━━━ Data records ━━━

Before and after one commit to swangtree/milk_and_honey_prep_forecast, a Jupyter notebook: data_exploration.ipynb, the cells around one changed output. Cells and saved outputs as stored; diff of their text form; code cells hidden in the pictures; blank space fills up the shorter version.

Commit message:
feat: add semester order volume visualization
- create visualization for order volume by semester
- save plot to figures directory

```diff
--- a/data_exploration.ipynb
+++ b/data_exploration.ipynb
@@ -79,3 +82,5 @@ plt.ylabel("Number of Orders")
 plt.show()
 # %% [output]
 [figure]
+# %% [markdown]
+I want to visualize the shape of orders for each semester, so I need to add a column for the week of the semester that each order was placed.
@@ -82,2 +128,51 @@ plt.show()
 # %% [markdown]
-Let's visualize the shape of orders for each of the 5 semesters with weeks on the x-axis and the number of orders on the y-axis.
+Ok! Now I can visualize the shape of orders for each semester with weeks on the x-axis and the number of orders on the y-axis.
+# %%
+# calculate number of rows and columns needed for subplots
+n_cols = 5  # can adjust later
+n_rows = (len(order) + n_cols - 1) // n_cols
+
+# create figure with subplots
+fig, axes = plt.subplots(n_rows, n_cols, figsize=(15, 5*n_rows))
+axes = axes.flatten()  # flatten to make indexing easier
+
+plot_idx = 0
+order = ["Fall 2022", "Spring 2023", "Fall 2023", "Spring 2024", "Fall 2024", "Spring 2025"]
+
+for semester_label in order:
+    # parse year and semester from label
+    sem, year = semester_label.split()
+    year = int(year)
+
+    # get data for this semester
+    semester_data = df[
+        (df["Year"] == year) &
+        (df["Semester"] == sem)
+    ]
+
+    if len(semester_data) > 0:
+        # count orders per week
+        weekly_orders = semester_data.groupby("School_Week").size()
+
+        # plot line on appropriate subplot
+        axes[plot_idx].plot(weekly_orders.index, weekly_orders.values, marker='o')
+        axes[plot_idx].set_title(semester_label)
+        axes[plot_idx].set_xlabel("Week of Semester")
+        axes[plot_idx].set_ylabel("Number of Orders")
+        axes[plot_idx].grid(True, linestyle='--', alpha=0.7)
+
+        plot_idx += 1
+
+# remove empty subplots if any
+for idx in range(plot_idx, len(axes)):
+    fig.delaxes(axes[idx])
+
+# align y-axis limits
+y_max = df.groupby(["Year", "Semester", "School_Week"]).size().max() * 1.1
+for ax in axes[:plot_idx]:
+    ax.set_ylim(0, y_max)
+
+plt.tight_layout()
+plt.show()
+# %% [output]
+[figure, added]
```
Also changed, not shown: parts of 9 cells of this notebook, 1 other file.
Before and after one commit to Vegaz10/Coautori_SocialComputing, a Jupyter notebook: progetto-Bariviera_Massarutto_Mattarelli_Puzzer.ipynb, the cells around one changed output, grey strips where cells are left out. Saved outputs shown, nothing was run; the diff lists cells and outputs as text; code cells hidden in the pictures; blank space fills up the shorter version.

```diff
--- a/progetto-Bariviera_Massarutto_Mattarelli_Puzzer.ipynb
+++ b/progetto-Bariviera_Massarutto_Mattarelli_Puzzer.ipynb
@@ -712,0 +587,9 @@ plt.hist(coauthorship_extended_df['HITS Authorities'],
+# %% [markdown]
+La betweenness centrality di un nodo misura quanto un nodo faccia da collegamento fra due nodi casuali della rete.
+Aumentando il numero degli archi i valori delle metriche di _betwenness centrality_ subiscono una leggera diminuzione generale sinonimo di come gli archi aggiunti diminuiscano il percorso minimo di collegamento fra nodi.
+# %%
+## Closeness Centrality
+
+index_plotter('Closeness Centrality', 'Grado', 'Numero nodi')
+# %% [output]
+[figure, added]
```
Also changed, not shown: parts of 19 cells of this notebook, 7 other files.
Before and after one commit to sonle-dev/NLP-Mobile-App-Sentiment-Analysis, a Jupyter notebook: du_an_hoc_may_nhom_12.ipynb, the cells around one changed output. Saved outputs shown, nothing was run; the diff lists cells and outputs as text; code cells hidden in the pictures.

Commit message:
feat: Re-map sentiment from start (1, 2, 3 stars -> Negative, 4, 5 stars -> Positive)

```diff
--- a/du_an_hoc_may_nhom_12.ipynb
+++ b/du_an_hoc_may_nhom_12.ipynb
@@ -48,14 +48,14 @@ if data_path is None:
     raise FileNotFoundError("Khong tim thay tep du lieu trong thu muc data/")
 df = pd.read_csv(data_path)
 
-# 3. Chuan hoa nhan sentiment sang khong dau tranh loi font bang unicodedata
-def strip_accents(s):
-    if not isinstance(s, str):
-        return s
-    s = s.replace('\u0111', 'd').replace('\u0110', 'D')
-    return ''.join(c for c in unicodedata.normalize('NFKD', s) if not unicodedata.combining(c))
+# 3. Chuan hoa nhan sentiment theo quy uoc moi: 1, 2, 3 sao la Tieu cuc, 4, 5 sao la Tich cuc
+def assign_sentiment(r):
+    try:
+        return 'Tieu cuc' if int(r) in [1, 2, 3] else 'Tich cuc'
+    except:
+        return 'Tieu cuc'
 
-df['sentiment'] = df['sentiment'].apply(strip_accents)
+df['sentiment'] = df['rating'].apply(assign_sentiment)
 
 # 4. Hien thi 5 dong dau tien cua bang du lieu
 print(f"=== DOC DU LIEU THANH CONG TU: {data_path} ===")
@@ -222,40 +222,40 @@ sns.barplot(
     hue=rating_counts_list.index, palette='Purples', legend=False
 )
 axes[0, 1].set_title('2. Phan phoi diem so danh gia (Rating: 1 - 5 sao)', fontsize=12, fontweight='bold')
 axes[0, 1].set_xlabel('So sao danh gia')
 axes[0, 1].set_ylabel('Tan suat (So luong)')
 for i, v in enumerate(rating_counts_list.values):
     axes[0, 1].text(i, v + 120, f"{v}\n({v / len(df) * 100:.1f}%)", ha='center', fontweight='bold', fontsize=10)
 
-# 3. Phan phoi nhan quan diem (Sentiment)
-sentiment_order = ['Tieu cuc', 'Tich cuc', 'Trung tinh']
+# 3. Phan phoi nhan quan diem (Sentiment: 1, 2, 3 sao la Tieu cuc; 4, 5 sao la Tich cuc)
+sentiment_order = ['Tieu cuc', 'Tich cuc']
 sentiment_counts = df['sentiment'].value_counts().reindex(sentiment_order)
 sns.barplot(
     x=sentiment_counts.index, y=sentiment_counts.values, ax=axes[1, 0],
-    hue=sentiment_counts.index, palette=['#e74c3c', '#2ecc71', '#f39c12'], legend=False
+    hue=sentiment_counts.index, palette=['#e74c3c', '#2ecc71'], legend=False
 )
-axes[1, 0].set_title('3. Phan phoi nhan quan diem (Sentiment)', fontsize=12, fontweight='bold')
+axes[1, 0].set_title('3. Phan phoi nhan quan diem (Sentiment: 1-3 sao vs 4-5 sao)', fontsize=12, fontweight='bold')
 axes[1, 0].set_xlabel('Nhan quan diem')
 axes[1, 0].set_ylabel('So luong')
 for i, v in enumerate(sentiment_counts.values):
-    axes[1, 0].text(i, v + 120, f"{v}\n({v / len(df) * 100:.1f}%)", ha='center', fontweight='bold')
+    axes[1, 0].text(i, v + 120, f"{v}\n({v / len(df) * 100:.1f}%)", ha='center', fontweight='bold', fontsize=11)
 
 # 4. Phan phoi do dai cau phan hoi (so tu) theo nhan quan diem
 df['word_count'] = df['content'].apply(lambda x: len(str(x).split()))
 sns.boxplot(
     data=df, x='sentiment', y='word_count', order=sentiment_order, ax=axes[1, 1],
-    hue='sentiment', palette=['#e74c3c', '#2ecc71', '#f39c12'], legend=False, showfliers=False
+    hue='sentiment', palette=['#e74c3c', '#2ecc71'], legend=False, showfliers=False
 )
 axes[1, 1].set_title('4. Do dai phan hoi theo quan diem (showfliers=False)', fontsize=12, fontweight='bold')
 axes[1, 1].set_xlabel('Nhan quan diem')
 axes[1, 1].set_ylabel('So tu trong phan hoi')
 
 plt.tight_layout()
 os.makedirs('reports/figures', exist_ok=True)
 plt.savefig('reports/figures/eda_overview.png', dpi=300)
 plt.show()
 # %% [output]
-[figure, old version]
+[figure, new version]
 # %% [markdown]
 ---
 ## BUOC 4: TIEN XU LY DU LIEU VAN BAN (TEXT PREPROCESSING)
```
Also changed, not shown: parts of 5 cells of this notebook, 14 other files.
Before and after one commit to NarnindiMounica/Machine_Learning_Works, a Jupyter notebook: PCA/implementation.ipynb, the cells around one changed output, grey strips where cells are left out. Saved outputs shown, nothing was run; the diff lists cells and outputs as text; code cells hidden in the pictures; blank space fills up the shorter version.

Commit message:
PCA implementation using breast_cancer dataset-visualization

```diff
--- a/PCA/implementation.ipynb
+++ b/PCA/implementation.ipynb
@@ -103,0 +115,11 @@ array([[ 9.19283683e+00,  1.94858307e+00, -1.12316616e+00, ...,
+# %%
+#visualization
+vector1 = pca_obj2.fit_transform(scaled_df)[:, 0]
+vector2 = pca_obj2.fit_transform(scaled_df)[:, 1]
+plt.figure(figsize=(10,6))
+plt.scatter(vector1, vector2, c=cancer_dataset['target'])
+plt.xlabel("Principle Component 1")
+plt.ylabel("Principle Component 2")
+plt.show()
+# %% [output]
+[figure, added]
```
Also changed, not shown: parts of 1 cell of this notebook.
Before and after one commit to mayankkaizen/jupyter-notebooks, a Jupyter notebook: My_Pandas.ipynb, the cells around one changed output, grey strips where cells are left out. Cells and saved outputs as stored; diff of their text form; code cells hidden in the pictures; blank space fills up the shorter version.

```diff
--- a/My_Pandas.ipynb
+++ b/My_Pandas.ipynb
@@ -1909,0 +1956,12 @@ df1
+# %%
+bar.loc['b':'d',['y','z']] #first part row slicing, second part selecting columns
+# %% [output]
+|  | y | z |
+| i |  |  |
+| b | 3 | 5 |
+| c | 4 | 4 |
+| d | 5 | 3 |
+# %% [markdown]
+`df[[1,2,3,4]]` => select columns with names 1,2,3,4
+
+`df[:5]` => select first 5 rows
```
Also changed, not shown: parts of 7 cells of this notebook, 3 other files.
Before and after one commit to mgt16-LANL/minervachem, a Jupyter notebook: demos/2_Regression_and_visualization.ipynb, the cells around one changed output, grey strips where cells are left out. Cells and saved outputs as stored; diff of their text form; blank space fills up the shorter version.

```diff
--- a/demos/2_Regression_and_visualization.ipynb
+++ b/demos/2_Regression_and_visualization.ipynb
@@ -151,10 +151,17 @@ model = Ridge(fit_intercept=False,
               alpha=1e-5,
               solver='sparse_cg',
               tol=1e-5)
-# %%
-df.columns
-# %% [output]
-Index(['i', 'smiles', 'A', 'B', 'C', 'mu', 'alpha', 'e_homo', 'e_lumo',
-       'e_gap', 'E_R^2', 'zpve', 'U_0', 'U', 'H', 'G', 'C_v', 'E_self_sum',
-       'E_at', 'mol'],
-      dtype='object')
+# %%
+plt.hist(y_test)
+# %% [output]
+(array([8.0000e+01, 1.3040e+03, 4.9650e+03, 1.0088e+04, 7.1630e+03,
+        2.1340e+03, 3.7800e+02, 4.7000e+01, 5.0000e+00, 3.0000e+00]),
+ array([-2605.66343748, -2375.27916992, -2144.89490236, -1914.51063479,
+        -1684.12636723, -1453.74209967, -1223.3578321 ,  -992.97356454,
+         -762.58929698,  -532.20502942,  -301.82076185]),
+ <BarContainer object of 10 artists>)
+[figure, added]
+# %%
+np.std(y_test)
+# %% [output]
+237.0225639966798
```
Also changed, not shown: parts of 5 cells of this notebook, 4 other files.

━━━

Search the listing above for the word "shape", and copy every line that has it.

+I want to visualize the shape of orders for each semester, so I need to add a column for the week of the semester that each order was placed.
-Let's visualize the shape of orders for each of the 5 semesters with weeks on the x-axis and the number of orders on the y-axis.
+Ok! Now I can visualize the shape of orders for each semester with weeks on the x-axis and the number of orders on the y-axis.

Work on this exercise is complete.